  • A higher education level generally leads to occupations that pay higher salaries than minimum wage type employment. Higher wages offer more opportunities to go out and spend money.


Government Grants

Government grants have been set up to aid veterans to start their small business. The main appeal of a government grant is that the money does not need to be paid back and it is not necessary to give up any equity in the business to obtain a grant. The most significant drawback to the government grants is the slow reward time and the extent of information required to receive the grant (Nicastro, 2018). Since Lomati’S has five to seven years before opening there is plenty of time to navigate the government red tape required for grants making this the most favorable option.

Small Business Loan from Community Banks

Obtaining a loan from a bank for a small business can be a difficult task due to the high failure rate of new businesses. A few options make it easier to obtain the loan; they include; initial capital invested by the owner, a few years in business showing a profit and a solid business plan. This method is the second most preferred method to obtain the funds to open Lomati’S because of the low-interest rates and not having to give up equity in the company (Pofeldt, 2015). See Figure 2 on page 7 for more information.


Investors are people or organizations that offer financial assistance to business owners for a share of the equity in the business or a percentage of future profits. The best feature of investors is that they usually share their experience, contacts, and wisdom along with the capital they are investing. The investor receives a portion of the company or the profits for their money. While they are invested in the success of the company it can be hard to adjust to having input on decisions made for the business. Some investors are silent partners, meaning they allow the owner to continue daily operations autonomously, while other require equal say in business affairs (Pefeldt, 2015). This is the last option Lomati’S will explore for startup and capital funding since giving up equity is not very desirable.


Sell to employees
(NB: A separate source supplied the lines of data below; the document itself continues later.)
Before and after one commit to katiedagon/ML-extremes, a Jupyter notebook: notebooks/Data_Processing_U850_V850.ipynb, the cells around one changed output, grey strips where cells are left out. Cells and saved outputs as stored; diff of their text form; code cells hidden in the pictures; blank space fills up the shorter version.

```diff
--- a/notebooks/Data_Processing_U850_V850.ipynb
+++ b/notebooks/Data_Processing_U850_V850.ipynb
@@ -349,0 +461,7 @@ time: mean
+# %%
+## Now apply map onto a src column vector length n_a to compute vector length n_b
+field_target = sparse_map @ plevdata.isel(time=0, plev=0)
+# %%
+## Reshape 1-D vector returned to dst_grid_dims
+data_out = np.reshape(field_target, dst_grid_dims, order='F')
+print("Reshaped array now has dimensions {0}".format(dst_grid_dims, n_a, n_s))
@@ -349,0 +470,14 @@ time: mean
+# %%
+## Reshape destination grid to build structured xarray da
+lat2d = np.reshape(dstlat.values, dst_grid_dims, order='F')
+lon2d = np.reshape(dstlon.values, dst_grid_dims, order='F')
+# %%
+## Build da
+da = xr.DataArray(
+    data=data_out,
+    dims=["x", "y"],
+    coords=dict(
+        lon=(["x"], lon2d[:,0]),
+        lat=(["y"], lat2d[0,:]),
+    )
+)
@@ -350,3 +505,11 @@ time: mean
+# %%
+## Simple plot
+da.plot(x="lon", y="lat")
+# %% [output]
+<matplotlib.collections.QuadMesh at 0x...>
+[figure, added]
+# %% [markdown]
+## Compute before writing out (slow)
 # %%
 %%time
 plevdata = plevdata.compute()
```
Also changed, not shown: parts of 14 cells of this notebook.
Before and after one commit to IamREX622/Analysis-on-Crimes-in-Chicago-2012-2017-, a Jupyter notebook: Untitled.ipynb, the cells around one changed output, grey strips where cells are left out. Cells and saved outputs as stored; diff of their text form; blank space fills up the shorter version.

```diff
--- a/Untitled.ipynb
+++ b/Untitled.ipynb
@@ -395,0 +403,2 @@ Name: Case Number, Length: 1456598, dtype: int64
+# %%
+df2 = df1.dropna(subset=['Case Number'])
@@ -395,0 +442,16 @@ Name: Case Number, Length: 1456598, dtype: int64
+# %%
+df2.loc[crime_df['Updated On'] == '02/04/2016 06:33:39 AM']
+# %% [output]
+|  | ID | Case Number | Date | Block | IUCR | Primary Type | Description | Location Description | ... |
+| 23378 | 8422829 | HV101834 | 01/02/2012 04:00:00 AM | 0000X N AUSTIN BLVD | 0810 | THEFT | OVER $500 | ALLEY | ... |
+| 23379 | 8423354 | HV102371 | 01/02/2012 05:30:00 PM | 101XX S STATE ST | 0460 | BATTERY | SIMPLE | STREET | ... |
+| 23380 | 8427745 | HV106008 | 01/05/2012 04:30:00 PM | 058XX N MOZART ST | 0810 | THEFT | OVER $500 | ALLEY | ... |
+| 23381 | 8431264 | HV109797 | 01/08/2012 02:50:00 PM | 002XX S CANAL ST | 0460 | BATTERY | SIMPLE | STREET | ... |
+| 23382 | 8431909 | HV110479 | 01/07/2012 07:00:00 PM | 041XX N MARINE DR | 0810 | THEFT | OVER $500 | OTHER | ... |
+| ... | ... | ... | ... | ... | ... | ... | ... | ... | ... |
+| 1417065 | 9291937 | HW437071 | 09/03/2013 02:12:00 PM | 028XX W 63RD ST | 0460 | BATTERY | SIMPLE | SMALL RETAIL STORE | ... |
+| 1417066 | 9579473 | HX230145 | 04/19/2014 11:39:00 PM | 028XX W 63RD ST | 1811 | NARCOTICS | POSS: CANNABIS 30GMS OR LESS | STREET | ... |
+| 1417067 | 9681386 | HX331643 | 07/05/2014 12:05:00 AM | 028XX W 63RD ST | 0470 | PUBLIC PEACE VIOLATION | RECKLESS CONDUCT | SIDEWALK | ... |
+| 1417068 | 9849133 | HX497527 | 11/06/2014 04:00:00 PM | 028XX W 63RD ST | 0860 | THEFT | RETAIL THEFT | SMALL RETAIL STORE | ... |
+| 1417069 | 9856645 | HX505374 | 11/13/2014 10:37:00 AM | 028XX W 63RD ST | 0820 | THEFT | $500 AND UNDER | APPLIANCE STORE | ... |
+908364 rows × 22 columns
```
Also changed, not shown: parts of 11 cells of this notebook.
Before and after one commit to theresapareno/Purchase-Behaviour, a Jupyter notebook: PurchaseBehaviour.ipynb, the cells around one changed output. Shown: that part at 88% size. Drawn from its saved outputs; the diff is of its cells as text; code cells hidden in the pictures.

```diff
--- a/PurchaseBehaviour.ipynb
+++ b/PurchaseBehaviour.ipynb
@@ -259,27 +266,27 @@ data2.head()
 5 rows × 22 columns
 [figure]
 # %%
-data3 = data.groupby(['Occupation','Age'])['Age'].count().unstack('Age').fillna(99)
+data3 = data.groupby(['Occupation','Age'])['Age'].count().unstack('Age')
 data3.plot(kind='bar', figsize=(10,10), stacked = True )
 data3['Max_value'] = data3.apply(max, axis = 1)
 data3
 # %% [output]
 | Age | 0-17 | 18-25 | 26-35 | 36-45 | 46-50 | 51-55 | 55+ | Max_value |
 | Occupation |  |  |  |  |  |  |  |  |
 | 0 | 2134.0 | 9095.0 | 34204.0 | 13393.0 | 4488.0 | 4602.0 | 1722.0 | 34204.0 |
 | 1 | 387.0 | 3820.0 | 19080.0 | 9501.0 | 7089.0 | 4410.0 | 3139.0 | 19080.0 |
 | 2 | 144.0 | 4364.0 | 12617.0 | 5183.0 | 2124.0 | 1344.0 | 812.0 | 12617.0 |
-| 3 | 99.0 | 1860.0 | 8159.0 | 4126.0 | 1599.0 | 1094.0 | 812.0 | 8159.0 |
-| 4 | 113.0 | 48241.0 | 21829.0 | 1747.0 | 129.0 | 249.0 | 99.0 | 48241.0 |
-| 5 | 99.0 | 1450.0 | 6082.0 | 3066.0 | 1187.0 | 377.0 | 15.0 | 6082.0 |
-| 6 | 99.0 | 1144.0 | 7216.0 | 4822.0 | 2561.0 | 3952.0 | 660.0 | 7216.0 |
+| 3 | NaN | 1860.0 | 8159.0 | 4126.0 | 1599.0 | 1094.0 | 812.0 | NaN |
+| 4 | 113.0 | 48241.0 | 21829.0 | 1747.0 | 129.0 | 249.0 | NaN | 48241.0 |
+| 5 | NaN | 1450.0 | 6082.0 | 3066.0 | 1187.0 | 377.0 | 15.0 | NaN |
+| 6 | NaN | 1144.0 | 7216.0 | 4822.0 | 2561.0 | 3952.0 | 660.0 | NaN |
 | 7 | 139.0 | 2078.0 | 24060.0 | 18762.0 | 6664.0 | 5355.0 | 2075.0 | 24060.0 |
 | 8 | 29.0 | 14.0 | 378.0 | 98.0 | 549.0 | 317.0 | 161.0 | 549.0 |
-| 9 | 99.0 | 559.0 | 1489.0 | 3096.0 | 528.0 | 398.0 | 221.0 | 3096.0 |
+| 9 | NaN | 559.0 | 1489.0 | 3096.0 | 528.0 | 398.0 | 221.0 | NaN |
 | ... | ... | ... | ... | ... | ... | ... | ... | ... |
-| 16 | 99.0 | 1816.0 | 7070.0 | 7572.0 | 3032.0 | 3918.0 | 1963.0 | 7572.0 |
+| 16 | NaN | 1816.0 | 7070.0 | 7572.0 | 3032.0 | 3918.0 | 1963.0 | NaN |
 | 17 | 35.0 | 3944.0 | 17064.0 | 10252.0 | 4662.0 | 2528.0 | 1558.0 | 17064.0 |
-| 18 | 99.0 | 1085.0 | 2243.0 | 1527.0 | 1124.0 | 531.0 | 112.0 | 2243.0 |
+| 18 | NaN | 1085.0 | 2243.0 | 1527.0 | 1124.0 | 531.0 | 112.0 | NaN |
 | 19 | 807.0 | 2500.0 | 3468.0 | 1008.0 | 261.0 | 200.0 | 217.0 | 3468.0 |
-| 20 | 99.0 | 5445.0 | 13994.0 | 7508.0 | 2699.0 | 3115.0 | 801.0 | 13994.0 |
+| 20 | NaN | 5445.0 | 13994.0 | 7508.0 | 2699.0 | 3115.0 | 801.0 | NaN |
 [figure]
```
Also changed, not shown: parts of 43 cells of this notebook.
The ideal exit strategy for Lomati’S would be to sell to the employees. The model includes empowering employees and treating them with more dignity and respect usually shown to the workers in that industry. Lomati’S employees will be empowered to help customers and resolve issues, to offer little extras that make customers happy and increase gratuities and they will be paid at higher pay than usual. In many circumstances employees can be motived to take over ownership and continue the established business model. An Employee Stock Ownership Plan (ESOP) can lay the groundwork for getting employees invested in the success and future of the business. Finally, selling to employees will allow the current owners to have more say in the direction of the business after the sale is final. For this strategy to be viable, there must be a solid foundation of leadership even when the owner is not involved. (Smith, 2012).

Sell to a third party

The other appealing exit strategy for Lomati’S would be to sell to a third party seller. This strategy may take more time than selling to employees, but it can leave the owner with a substantial amount of capital at the end of the deal. This strategy is like, and normal sale of real estate, with the right buyer and the proper timing, can be a very successful option for all involved parties. The biggest drawback to this method would be that once the business is sold the new owners have absolute control over the business. They are free to change anything and everything to suit their tastes, ideas, and concepts. If this strategy becomes the exit strategy, it is beneficial to use a commercial broker to manage the deal; this will ensure that the owner’s interests are protected while providing a buffer to manage the emotions of relinquishing control of the business that the owner started from a dream.


Table 1

How It Works (Example):

Using the working capital formula and the information above from Figure 1, we can calculate that XYZ Company’s working capital is:
$160,000 – $65,000 = $95,000

[InvestingAnswers Feature: Financial Statement Analysis For Beginners]


Figure 2: